I wish I could sell tickets. I'd be able to retire.......
Friday, April 2, 2010
We are having the most wonderful stretch of spring weather here in Vermont, and last night, as I was driving home with the window down after a glorious victory in the finals of the dart league (it's all good today!) I could hear the peepers for the first time. Yay Spring! The tiller gets fired up later today.
So, in honor of the arrival of Peepers, I'll put together a collection of stationery frogs for you:
If you would like to own this fabulous frog collection, just leave a comment below.
And, the winner of last Freebie Friday's collection of Louie Award finalist stationery is: Brooklynchuck. Chuck, please send me your mailing address at peter dot hopkins at comcast dot net.
Good luck everyone!
Thursday, April 1, 2010
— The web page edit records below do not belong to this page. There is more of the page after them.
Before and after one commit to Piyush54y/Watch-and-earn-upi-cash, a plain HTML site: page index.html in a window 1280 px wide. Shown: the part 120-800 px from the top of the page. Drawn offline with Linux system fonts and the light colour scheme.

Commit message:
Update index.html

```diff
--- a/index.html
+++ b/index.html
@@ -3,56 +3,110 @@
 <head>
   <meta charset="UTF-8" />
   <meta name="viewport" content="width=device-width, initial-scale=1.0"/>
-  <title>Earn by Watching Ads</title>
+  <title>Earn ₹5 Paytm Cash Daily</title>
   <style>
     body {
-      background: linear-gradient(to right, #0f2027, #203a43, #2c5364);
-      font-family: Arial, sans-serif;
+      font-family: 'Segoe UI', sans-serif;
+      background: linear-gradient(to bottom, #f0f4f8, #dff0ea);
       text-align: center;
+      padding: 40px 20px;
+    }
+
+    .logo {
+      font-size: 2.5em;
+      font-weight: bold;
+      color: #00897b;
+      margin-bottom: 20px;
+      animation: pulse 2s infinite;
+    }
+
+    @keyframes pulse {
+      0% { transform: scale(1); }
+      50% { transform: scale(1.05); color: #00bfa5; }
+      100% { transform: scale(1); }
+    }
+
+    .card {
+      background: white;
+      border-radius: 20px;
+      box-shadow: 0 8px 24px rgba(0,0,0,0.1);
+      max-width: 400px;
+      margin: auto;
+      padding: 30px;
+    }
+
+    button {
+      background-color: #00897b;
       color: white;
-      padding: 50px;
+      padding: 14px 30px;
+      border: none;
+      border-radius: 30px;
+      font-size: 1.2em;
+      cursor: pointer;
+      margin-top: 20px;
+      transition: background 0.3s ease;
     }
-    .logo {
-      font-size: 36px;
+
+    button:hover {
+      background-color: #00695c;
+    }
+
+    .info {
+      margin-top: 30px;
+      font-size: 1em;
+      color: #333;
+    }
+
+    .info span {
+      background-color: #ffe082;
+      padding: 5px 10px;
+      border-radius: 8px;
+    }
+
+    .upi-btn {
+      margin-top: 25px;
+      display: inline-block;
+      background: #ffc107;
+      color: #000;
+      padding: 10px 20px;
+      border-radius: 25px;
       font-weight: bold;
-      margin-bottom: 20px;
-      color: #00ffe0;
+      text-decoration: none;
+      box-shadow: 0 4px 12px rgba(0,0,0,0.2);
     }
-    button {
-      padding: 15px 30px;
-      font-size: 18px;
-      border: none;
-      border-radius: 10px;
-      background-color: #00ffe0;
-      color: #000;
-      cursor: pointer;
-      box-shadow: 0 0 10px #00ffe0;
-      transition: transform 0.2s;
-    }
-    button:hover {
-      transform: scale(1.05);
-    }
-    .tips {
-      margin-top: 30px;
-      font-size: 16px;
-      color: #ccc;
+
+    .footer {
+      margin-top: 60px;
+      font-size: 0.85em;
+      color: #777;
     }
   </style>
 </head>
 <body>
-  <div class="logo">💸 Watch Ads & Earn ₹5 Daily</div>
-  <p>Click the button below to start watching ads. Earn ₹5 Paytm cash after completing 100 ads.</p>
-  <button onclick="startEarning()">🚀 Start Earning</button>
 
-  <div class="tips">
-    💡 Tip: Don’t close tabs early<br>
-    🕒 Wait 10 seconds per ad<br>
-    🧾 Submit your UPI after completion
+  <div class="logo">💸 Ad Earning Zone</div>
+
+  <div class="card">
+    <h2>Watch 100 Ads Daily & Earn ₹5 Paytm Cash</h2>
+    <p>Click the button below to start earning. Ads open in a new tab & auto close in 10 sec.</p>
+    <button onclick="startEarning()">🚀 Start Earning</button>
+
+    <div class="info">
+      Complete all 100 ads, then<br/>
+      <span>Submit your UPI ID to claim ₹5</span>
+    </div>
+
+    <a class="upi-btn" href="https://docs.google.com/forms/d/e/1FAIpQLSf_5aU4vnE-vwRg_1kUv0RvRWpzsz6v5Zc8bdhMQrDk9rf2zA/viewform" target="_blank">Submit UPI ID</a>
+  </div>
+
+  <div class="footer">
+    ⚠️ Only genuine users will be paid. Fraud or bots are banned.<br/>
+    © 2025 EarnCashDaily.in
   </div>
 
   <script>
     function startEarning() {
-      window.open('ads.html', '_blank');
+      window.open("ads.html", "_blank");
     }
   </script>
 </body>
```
The straw that broke the camel's back just happened to coincide with the beginning of National Card and Letter Writing Month.
How many times have I seen this lead sentence in a newspaper, magazine or blog: "I can't remember the last time I got a handwritten letter?" How many times do these journalists use the above lament to decry The Lost Art of Letter Writing or to pronounce the Demise of the Handwritten Note as if they were Medical Examiners for the written word.
I had to read that sentence once again today.
And every time I read that sentence, I shake my head because they've got it backwards, and if they got it right, there would be no story to follow.
Here's the proper lead sentence:
"I can't remember the last time I wrote a letter!"
I can't imagine why an empty mailbox surprises them. I remember vividly when I was a little kid, I would love to go to the box by the road and bring in the mail. After all, there might be a new Sears catalog in there!
I asked my Mom one day, "How come I never get any mail?"
Mom's answer was simple and to the point: "Because you never write."
So I did. I started scratching out notes in my horrible handwriting that Mom still shakes her head at. Now, I would go to the mailbox twice a day. The first to put the letter in the box and raise the flag, and later I would go to get today's mail.
And lo and behold, the letters started to arrive!
Even as a little kid, I learned pretty quickly about cause and effect and what I would come to know as "The Ethic of Reciprocity." If I write letters, I will receive letters.
Here's another version of The Ethic of Reciprocity: "Treat others as you would like to be treated."
Has a familiar "golden" ring to it, yes?
So, if you find yourself beginning to say "I can't remember the last time I...." think about it a second. Then sit down with some paper, a pen and a stamp and see what happens.